Campaigners who faced violence and illegal detention at the hands of the Italian police in Genoa seven years ago have welcomed the conviction of some of those involved.
British protester Rich Moth was beaten and arrested at the Diaz school in Genoa – which was being used as dormitory – on the night of 21 July 2001.
He was one of many, including four others from Britain, taken to the Bolzaneto detention centre.
Rich told Socialist Worker, “I was pleased to hear there had been some convictions of police officers involved in holding people at Bolzaneto.
“This is the first time that the Italian state has acknowledged that what went on was a an abuse of power, but it’s a shame that the police officers’ political masters have not been held to account.
“I am still angry with the British government for what it did while we were being held.
“The US and Spanish consulates managed to get in to check on their citizens but the British government failed to do the same.
“And I will never forget that a spokesperson for Tony Blair said, ‘The Italian police had a difficult job to do. The prime minister believes that they did that job.’
“That gave the Italian police support in everything they did to protesters.”
Matt Foot, a criminal defence solicitor who represented Rich Moth and fellow protester Nicola Doherty, said, “My initial view of the judge’s sentences was one of delight.
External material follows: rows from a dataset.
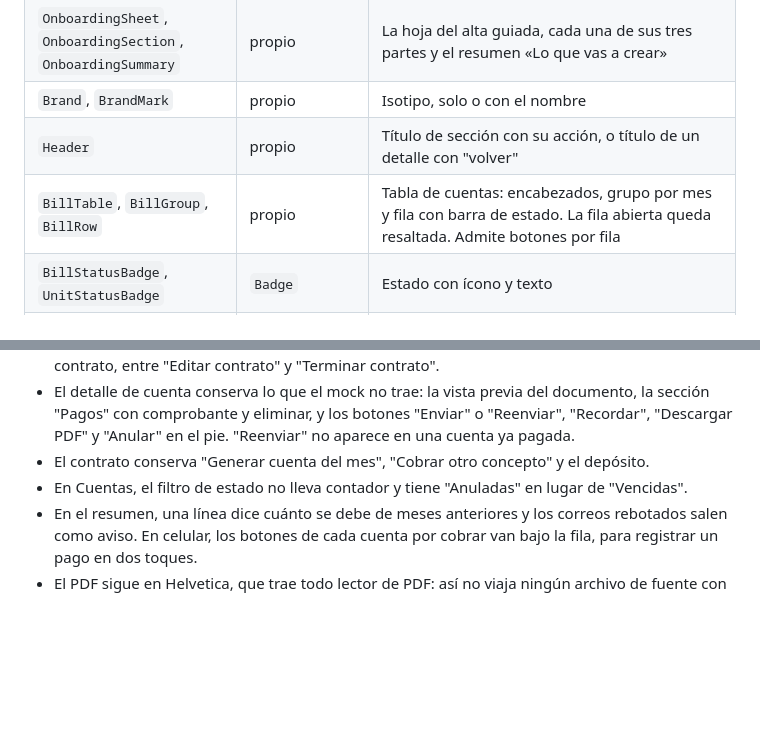
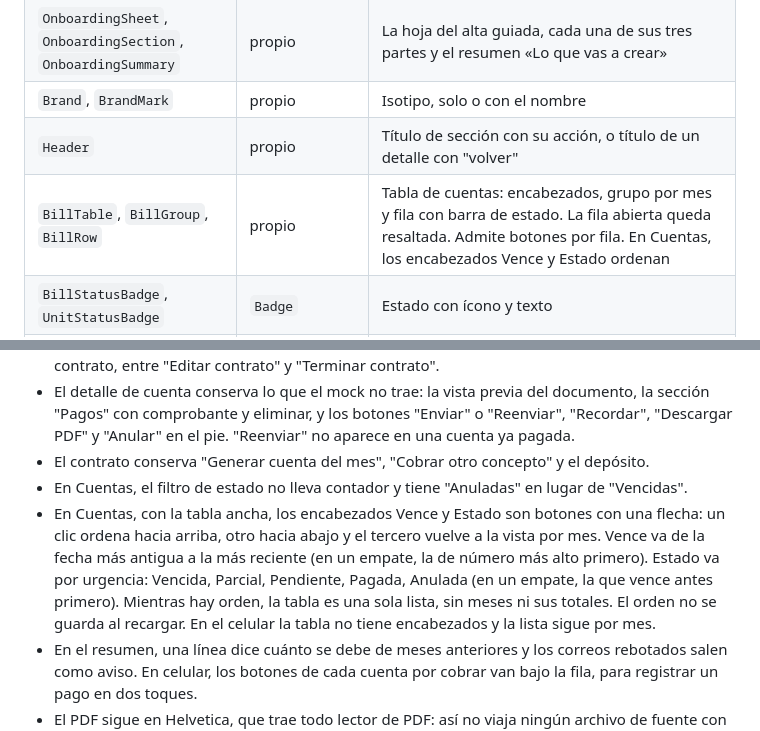
Before and after one commit to jpguarin/arrendi, a Markdown page: docs/diseno.md, 2 parts joined by grey strips. Drawn GitHub-style; blank space fills up the shorter version.

Commit message:
docs: orden de la tabla de Cuentas
Co-Authored-By: Claude Opus 5.5 <noreply@anthropic.com>

```diff
--- a/docs/diseno.md
+++ b/docs/diseno.md
@@ -123,7 +123,7 @@ Se construyen sobre shadcn/ui (con Radix), ajustando variantes y medidas a este
 | `OnboardingSheet`, `OnboardingSection`, `OnboardingSummary` | propio | La hoja del alta guiada, cada una de sus tres partes y el resumen «Lo que vas a crear» |
 | `Brand`, `BrandMark` | propio | Isotipo, solo o con el nombre |
 | `Header` | propio | Título de sección con su acción, o título de un detalle con "volver" |
-| `BillTable`, `BillGroup`, `BillRow` | propio | Tabla de cuentas: encabezados, grupo por mes y fila con barra de estado. La fila abierta queda resaltada. Admite botones por fila |
+| `BillTable`, `BillGroup`, `BillRow` | propio | Tabla de cuentas: encabezados, grupo por mes y fila con barra de estado. La fila abierta queda resaltada. Admite botones por fila. En Cuentas, los encabezados Vence y Estado ordenan |
 | `BillStatusBadge`, `UnitStatusBadge` | `Badge` | Estado con ícono y texto |
 | `Badge` | `Badge` | Pastilla con cinco tonos: `positive`, `warning`, `info`, `alert`, `neutral` |
 | `Button` | `Button` | Tamaños `default` (48 px), `md` (44 px), `sm` (44 px; 36 px con ratón) e `icon`. Variantes `default`, `outline`, `dashed`, `ghost`, `destructive` y `link` |
@@ -208,6 +208,7 @@ Línea de tiempo, de lo más antiguo a lo más reciente: generada, cada correo,
 - El detalle de cuenta conserva lo que el mock no trae: la vista previa del documento, la sección "Pagos" con comprobante y eliminar, y los botones "Enviar" o "Reenviar", "Recordar", "Descargar PDF" y "Anular" en el pie. "Reenviar" no aparece en una cuenta ya pagada.
 - El contrato conserva "Generar cuenta del mes", "Cobrar otro concepto" y el depósito.
 - En Cuentas, el filtro de estado no lleva contador y tiene "Anuladas" en lugar de "Vencidas".
+- En Cuentas, con la tabla ancha, los encabezados Vence y Estado son botones con una flecha: un clic ordena hacia arriba, otro hacia abajo y el tercero vuelve a la vista por mes. Vence va de la fecha más antigua a la más reciente (en un empate, la de número más alto primero). Estado va por urgencia: Vencida, Parcial, Pendiente, Pagada, Anulada (en un empate, la que vence antes primero). Mientras hay orden, la tabla es una sola lista, sin meses ni sus totales. El orden no se guarda al recargar. En el celular la tabla no tiene encabezados y la lista sigue por mes.
 - En el resumen, una línea dice cuánto se debe de meses anteriores y los correos rebotados salen como aviso. En celular, los botones de cada cuenta por cobrar van bajo la fila, para registrar un pago en dos toques.
 - El PDF sigue en Helvetica, que trae todo lector de PDF: así no viaja ningún archivo de fuente con la API. Lleva la paleta de la marca, una franja navy arriba y, en cada hoja, un pie bajo una línea gris: a la izquierda el número y la fecha de emisión (`N.º 0043 · 1 oct 2026`), a la derecha la página con el total (`Página 1 de 2`) y debajo, centrado, el isotipo sin el nombre, igual que los correos. Como la página va en el pie, el encabezado de las hojas siguientes solo dice de qué cuenta y de quién son.
 - Los correos llevan la paleta de la marca, sin cabecera: son del arrendador. Al pie va el isotipo, centrado. Viaja dentro del correo como imagen incrustada (PNG de `isotype.svg`, en `app/email/assets/`), porque los lectores de correo no dibujan SVG. La versión de texto plano no nombra a Arrendi.
```
Also changed, not shown: docs/plan.md (+1 -0 lines), docs/producto.md (+2 -2 lines).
It is very rare for the state to even get prosecuted for this kind of abuse. Just look at what happened in the case of the Birmingham Six or the Guildford Four in Britain.
“The Italian judge made some very good comments about the systemic nature of the violence and how it was a conspiracy of abuse.
“Even if the convictions are not complete justice, they are testament to the campaigners and a brave prosecutor, and to a level of abuse that couldn’t be ignored.”